Work order:
In the material below, the lines from the one containing "PlanConfig --> Planners" through the one containing "and canonically persist" are to be given again exactly, ends included, and no others.

Record extracts:
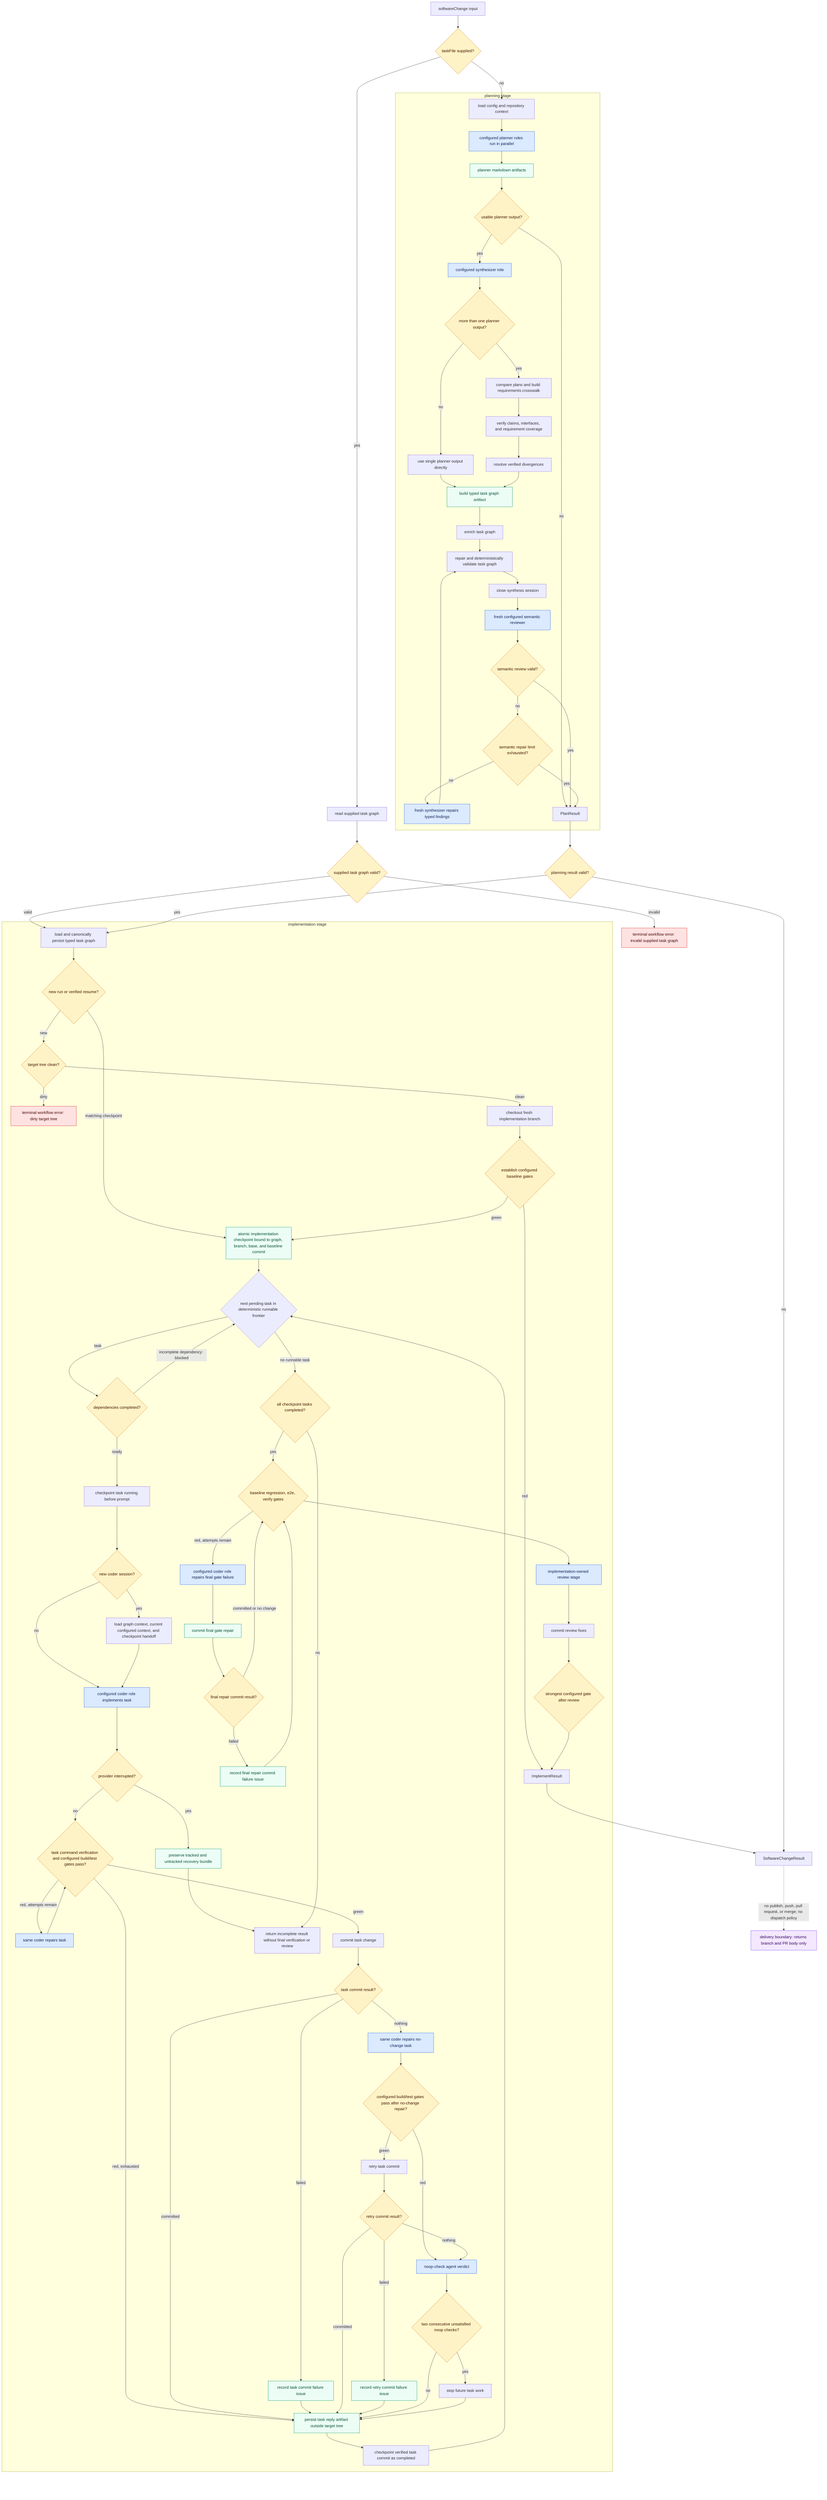
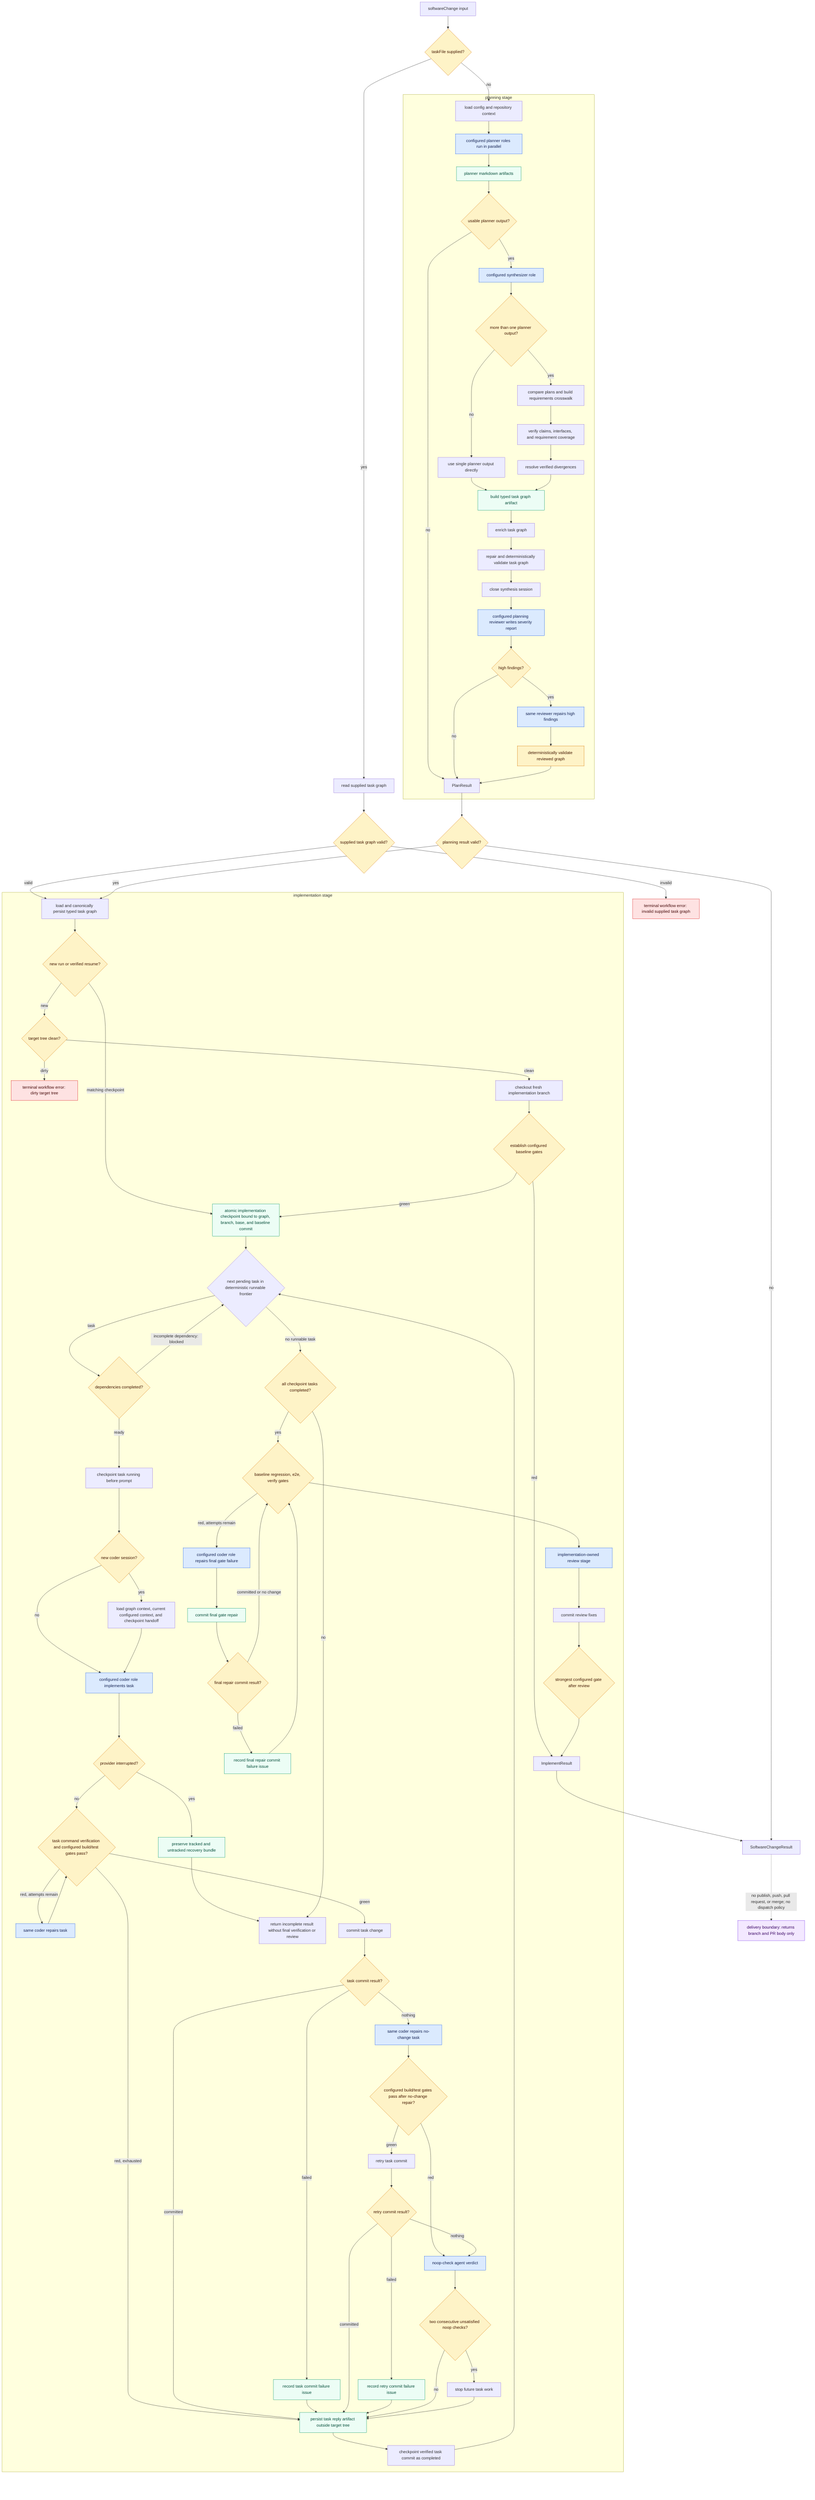
flowchart TD
  Input["softwareChange input"]
  TaskFile{"taskFile supplied?"}
  ExistingGraph["read supplied task graph"]
  SuppliedGraphValid{"supplied task graph valid?"}
  SuppliedGraphFailure["terminal workflow error: invalid supplied task graph"]
  Result["SoftwareChangeResult"]
  Delivery["delivery boundary: returns branch and PR body only"]

  Input --> TaskFile
  TaskFile -->|yes| ExistingGraph
  TaskFile -->|no| PlanConfig
  ExistingGraph --> SuppliedGraphValid
  SuppliedGraphValid -->|valid| LoadGraph
  SuppliedGraphValid -->|invalid| SuppliedGraphFailure

  subgraph Planning["planning stage"]
    PlanConfig["load config and repository context"]
    Planners["configured planner roles run in parallel"]
    PlannerArtifacts["planner markdown artifacts"]
    AnyPlan{"usable planner output?"}
    Synthesizer["configured synthesizer role"]
    MultiplePlans{"more than one planner output?"}
    SinglePlan["use single planner output directly"]
    Compare["compare plans and build requirements crosswalk"]
    VerifyClaims["verify claims, interfaces, and requirement coverage"]
    Resolve["resolve verified divergences"]
    BuildGraph["build typed task graph artifact"]
    Enrich["enrich task graph"]
    RepairGraph["repair and deterministically validate task graph"]
    CloseSynthesis["close synthesis session"]
-     PlanningReview["fresh configured semantic reviewer"]
-     ReviewValid{"semantic review valid?"}
-     ReviewRepair["fresh synthesizer repairs typed findings"]
-     ReviewLimit{"semantic repair limit exhausted?"}
+     PlanningReview["configured planning reviewer writes severity report"]
+     HighFindings{"high findings?"}
+     ReviewRepair["same reviewer repairs high findings"]
+     ValidateReviewRepair["deterministically validate reviewed graph"]
    PlanResult["PlanResult"]

    PlanConfig --> Planners
    Planners --> PlannerArtifacts
    PlannerArtifacts --> AnyPlan
    AnyPlan -->|no| PlanResult
    AnyPlan -->|yes| Synthesizer
    Synthesizer --> MultiplePlans
    MultiplePlans -->|no| SinglePlan
    MultiplePlans -->|yes| Compare
    SinglePlan --> BuildGraph
    Compare --> VerifyClaims
    VerifyClaims --> Resolve
    Resolve --> BuildGraph
    BuildGraph --> Enrich
    Enrich --> RepairGraph
    RepairGraph --> CloseSynthesis
    CloseSynthesis --> PlanningReview
-     PlanningReview --> ReviewValid
-     ReviewValid -->|yes| PlanResult
-     ReviewValid -->|no| ReviewLimit
-     ReviewLimit -->|no| ReviewRepair
-     ReviewRepair --> RepairGraph
-     ReviewLimit -->|yes| PlanResult
+     PlanningReview --> HighFindings
+     HighFindings -->|no| PlanResult
+     HighFindings -->|yes| ReviewRepair
+     ReviewRepair --> ValidateReviewRepair
+     ValidateReviewRepair --> PlanResult
  end

  PlanResult --> PlanValid{"planning result valid?"}
  PlanValid -->|no| Result
  PlanValid -->|yes| LoadGraph

  subgraph Implementation["implementation stage"]
    LoadGraph["load and canonically persist typed task graph"]
    ImplementationCheckpoint["atomic implementation checkpoint bound to graph, branch, base, and baseline commit"]
    ResumeGate{"new run or verified resume?"}
    CleanGate{"target tree clean?"}
    CleanFailure["terminal workflow error: dirty target tree"]
    Branch["checkout fresh implementation branch"]
    BaselineGate{"establish configured baseline gates"}
    TaskLoop{"next pending task in deterministic runnable frontier"}
    DependencyGate{"dependencies completed?"}
    Running["checkpoint task running before prompt"]
    NewCoder{"new coder session?"}
    SessionContext["load graph context, current configured context, and checkpoint handoff"]
    ProviderInterruption{"provider interrupted?"}
    RecoveryBundle["preserve tracked and untracked recovery bundle"]
    Coder["configured coder role implements task"]
    TaskGate{"task command verification and configured build/test gates pass?"}
    TaskRepair["same coder repairs task"]
    CommitTask["commit task change"]
    CommitResult{"task commit result?"}
    TaskCommitIssue["record task commit failure issue"]
    NoChangeRepair["same coder repairs no-change task"]
    NoChangeGate{"configured build/test gates pass after no-change repair?"}
    RetryCommit["retry task commit"]
    RetryCommitResult{"retry commit result?"}
    RetryCommitIssue["record retry commit failure issue"]
    NoopVerdict["noop-check agent verdict"]
    ConsecutiveNoop{"two consecutive unsatisfied noop checks?"}
    StopWork["stop future task work"]
    ReplyArtifact["persist task reply artifact outside target tree"]
    Completed["checkpoint verified task commit as completed"]
    AllCompleted{"all checkpoint tasks completed?"}
    IncompleteResult["return incomplete result without final verification or review"]
    FinalGates{"baseline regression, e2e, verify gates"}
    FinalRepair["configured coder role repairs final gate failure"]
    ReviewStage["implementation-owned review stage"]
    ReviewCommit["commit review fixes"]
    StrongestGate{"strongest configured gate after review"}
    FinalRepairCommit["commit final gate repair"]
    FinalRepairCommitResult{"final repair commit result?"}
    FinalRepairCommitIssue["record final repair commit failure issue"]
    ImplementResult["ImplementResult"]

    LoadGraph --> ResumeGate
    ResumeGate -->|new| CleanGate
    ResumeGate -->|matching checkpoint| ImplementationCheckpoint
    CleanGate -->|clean| Branch
    CleanGate -->|dirty| CleanFailure
    Branch --> BaselineGate
    BaselineGate -->|red| ImplementResult
    BaselineGate -->|green| ImplementationCheckpoint
    ImplementationCheckpoint --> TaskLoop
    TaskLoop -->|task| DependencyGate
    DependencyGate -->|incomplete dependency: blocked| TaskLoop
    DependencyGate -->|ready| Running
    Running --> NewCoder
    NewCoder -->|yes| SessionContext
    NewCoder -->|no| Coder
    SessionContext --> Coder
    Coder --> ProviderInterruption
    ProviderInterruption -->|yes| RecoveryBundle
    RecoveryBundle --> IncompleteResult
    ProviderInterruption -->|no| TaskGate
    TaskGate -->|red, attempts remain| TaskRepair
    TaskRepair --> TaskGate
    TaskGate -->|red, exhausted| ReplyArtifact
    TaskGate -->|green| CommitTask
    CommitTask --> CommitResult
    CommitResult -->|committed| ReplyArtifact
    CommitResult -->|failed| TaskCommitIssue
    TaskCommitIssue --> ReplyArtifact
    CommitResult -->|nothing| NoChangeRepair
    NoChangeRepair --> NoChangeGate
    NoChangeGate -->|green| RetryCommit
    NoChangeGate -->|red| NoopVerdict
    RetryCommit --> RetryCommitResult
    RetryCommitResult -->|committed| ReplyArtifact
    RetryCommitResult -->|failed| RetryCommitIssue
    RetryCommitIssue --> ReplyArtifact
    RetryCommitResult -->|nothing| NoopVerdict
    NoopVerdict --> ConsecutiveNoop
    ConsecutiveNoop -->|no| ReplyArtifact
    ConsecutiveNoop -->|yes| StopWork
    StopWork --> ReplyArtifact
    ReplyArtifact --> Completed
    Completed --> TaskLoop
    TaskLoop -->|no runnable task| AllCompleted
    AllCompleted -->|no| IncompleteResult
    AllCompleted -->|yes| FinalGates
    FinalGates -->|red, attempts remain| FinalRepair
    FinalRepair --> FinalRepairCommit
    FinalRepairCommit --> FinalRepairCommitResult
    FinalRepairCommitResult -->|committed or no change| FinalGates
    FinalRepairCommitResult -->|failed| FinalRepairCommitIssue
    FinalRepairCommitIssue --> FinalGates
    FinalGates --> ReviewStage
    ReviewStage --> ReviewCommit
    ReviewCommit --> StrongestGate
    StrongestGate --> ImplementResult
  end

  ImplementResult --> Result
  Result -. "no publish, push, pull request, or merge; no dispatch policy" .-> Delivery

  classDef agent fill:#dbeafe,stroke:#2563eb,color:#172554;
  classDef gate fill:#fef3c7,stroke:#d97706,color:#451a03;
  classDef artifact fill:#ecfdf5,stroke:#059669,color:#064e3b;
  classDef boundary fill:#f3e8ff,stroke:#7c3aed,color:#3b0764;
  classDef failure fill:#fee2e2,stroke:#dc2626,color:#450a0a;
  class Planners,Synthesizer,PlanningReview,ReviewRepair,Coder,TaskRepair,NoChangeRepair,NoopVerdict,FinalRepair,ReviewStage agent;
-   class TaskFile,SuppliedGraphValid,AnyPlan,MultiplePlans,ReviewValid,ReviewLimit,PlanValid,ResumeGate,CleanGate,BaselineGate,DependencyGate,NewCoder,ProviderInterruption,TaskGate,CommitResult,NoChangeGate,RetryCommitResult,ConsecutiveNoop,AllCompleted,FinalGates,FinalRepairCommitResult,StrongestGate gate;
+   class TaskFile,SuppliedGraphValid,AnyPlan,MultiplePlans,HighFindings,ValidateReviewRepair,PlanValid,ResumeGate,CleanGate,BaselineGate,DependencyGate,NewCoder,ProviderInterruption,TaskGate,CommitResult,NoChangeGate,RetryCommitResult,ConsecutiveNoop,AllCompleted,FinalGates,FinalRepairCommitResult,StrongestGate gate;
  class PlannerArtifacts,BuildGraph,ImplementationCheckpoint,RecoveryBundle,ReplyArtifact,TaskCommitIssue,RetryCommitIssue,FinalRepairCommit,FinalRepairCommitIssue artifact;
  class Delivery boundary;
  class SuppliedGraphFailure,CleanFailure failure;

Output below:
    PlanConfig --> Planners
    Planners --> PlannerArtifacts
    PlannerArtifacts --> AnyPlan
    AnyPlan -->|no| PlanResult
    AnyPlan -->|yes| Synthesizer
    Synthesizer --> MultiplePlans
    MultiplePlans -->|no| SinglePlan
    MultiplePlans -->|yes| Compare
    SinglePlan --> BuildGraph
    Compare --> VerifyClaims
    VerifyClaims --> Resolve
    Resolve --> BuildGraph
    BuildGraph --> Enrich
    Enrich --> RepairGraph
    RepairGraph --> CloseSynthesis
    CloseSynthesis --> PlanningReview
-     PlanningReview --> ReviewValid
-     ReviewValid -->|yes| PlanResult
-     ReviewValid -->|no| ReviewLimit
-     ReviewLimit -->|no| ReviewRepair
-     ReviewRepair --> RepairGraph
-     ReviewLimit -->|yes| PlanResult
+     PlanningReview --> HighFindings
+     HighFindings -->|no| PlanResult
+     HighFindings -->|yes| ReviewRepair
+     ReviewRepair --> ValidateReviewRepair
+     ValidateReviewRepair --> PlanResult
  end

  PlanResult --> PlanValid{"planning result valid?"}
  PlanValid -->|no| Result
  PlanValid -->|yes| LoadGraph

  subgraph Implementation["implementation stage"]
    LoadGraph["load and canonically persist typed task graph"]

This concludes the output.